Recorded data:

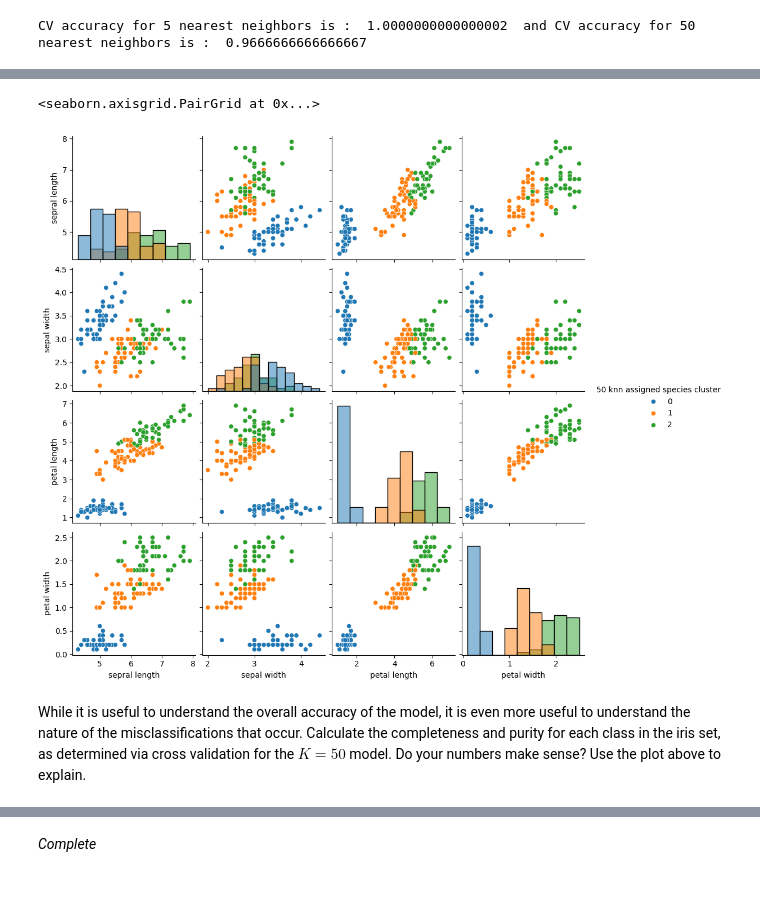
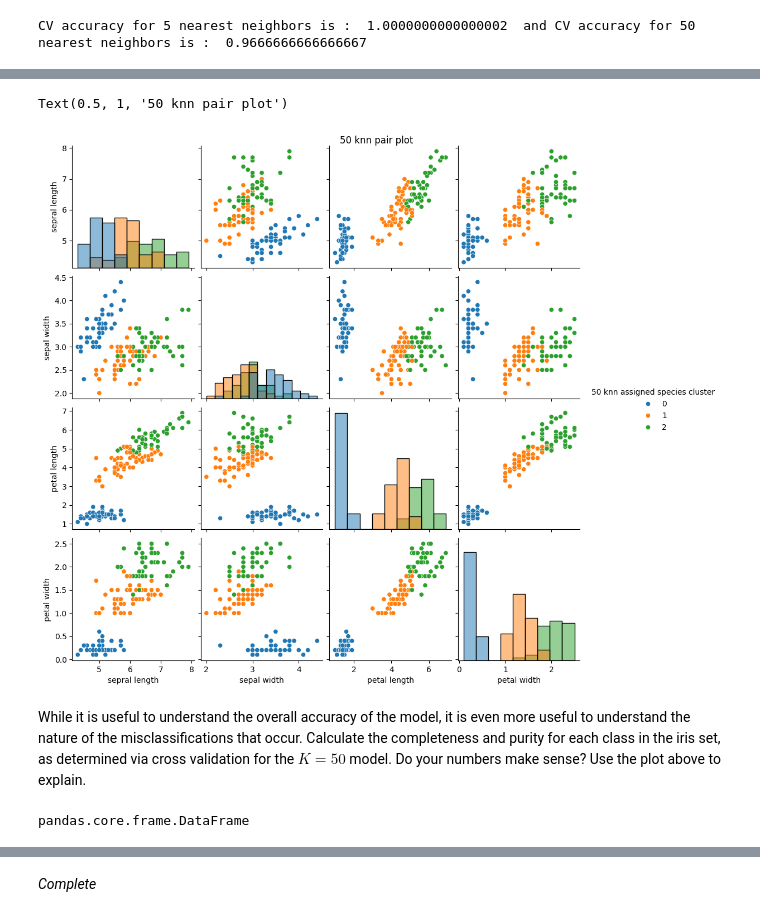
Before and after one commit to ASTR154/classification, a Jupyter notebook: classification.ipynb, the cells around one changed output, grey strips where cells are left out. Drawn from its saved outputs; the diff is of its cells as text; code cells hidden in the pictures; blank space fills up the shorter version.

```diff
--- a/classification.ipynb
+++ b/classification.ipynb
@@ -168,6 +168,6 @@ plt.figure()
 <Figure size 640x480 with 0 Axes>
 # %%
-pred10_p = pred10_p.drop(['species type'], axis =1)
+#pred10_p = pred10_p.drop(['species type'], axis =1)
 # %%
 from sklearn.neighbors import KNeighborsClassifier
 
@@ -241,8 +242,9 @@ iris50_p = iris50_p.drop(['species type'], axis =1)
 # %%
 iris50_p["50 knn assigned species cluster"] = prediction50.astype(str)
 sns.pairplot(iris50_p, hue="50 knn assigned species cluster", diag_kind="hist")
+plt.suptitle("50 knn pair plot", y =1)
 # %% [output]
-<seaborn.axisgrid.PairGrid at 0x...>
+Text(0.5, 1, '50 knn pair plot')
-[figure, old version]
+[figure, new version]
 # %% [markdown]
 While it is useful to understand the overall accuracy of the model, it is even more useful to understand the nature of the misclassifications that occur. Calculate the completeness and purity for each class in the iris set, as determined via cross validation for the $K = 50$ model. Do your numbers make sense? Use the plot above to explain.
@@ -254,0 +251,4 @@ While it is useful to understand the overall accuracy of the model, it is even m
+# %%
+type(iris50_p)
+# %% [output]
+pandas.core.frame.DataFrame
```
Also changed, not shown: parts of 13 cells of this notebook.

ACTIVITY: The answer should consist of all the records, duplicated exactly, with no images included.

ANSWER TO THIS EXERCISE:
Before and after one commit to ASTR154/classification, a Jupyter notebook: classification.ipynb, the cells around one changed output, grey strips where cells are left out. Drawn from its saved outputs; the diff is of its cells as text; code cells hidden in the pictures; blank space fills up the shorter version.

```diff
--- a/classification.ipynb
+++ b/classification.ipynb
@@ -168,6 +168,6 @@ plt.figure()
 <Figure size 640x480 with 0 Axes>
 # %%
-pred10_p = pred10_p.drop(['species type'], axis =1)
+#pred10_p = pred10_p.drop(['species type'], axis =1)
 # %%
 from sklearn.neighbors import KNeighborsClassifier
 
@@ -241,8 +242,9 @@ iris50_p = iris50_p.drop(['species type'], axis =1)
 # %%
 iris50_p["50 knn assigned species cluster"] = prediction50.astype(str)
 sns.pairplot(iris50_p, hue="50 knn assigned species cluster", diag_kind="hist")
+plt.suptitle("50 knn pair plot", y =1)
 # %% [output]
-<seaborn.axisgrid.PairGrid at 0x...>
+Text(0.5, 1, '50 knn pair plot')
-[figure, old version]
+[figure, new version]
 # %% [markdown]
 While it is useful to understand the overall accuracy of the model, it is even more useful to understand the nature of the misclassifications that occur. Calculate the completeness and purity for each class in the iris set, as determined via cross validation for the $K = 50$ model. Do your numbers make sense? Use the plot above to explain.
@@ -254,0 +251,4 @@ While it is useful to understand the overall accuracy of the model, it is even m
+# %%
+type(iris50_p)
+# %% [output]
+pandas.core.frame.DataFrame
```
Also changed, not shown: parts of 13 cells of this notebook.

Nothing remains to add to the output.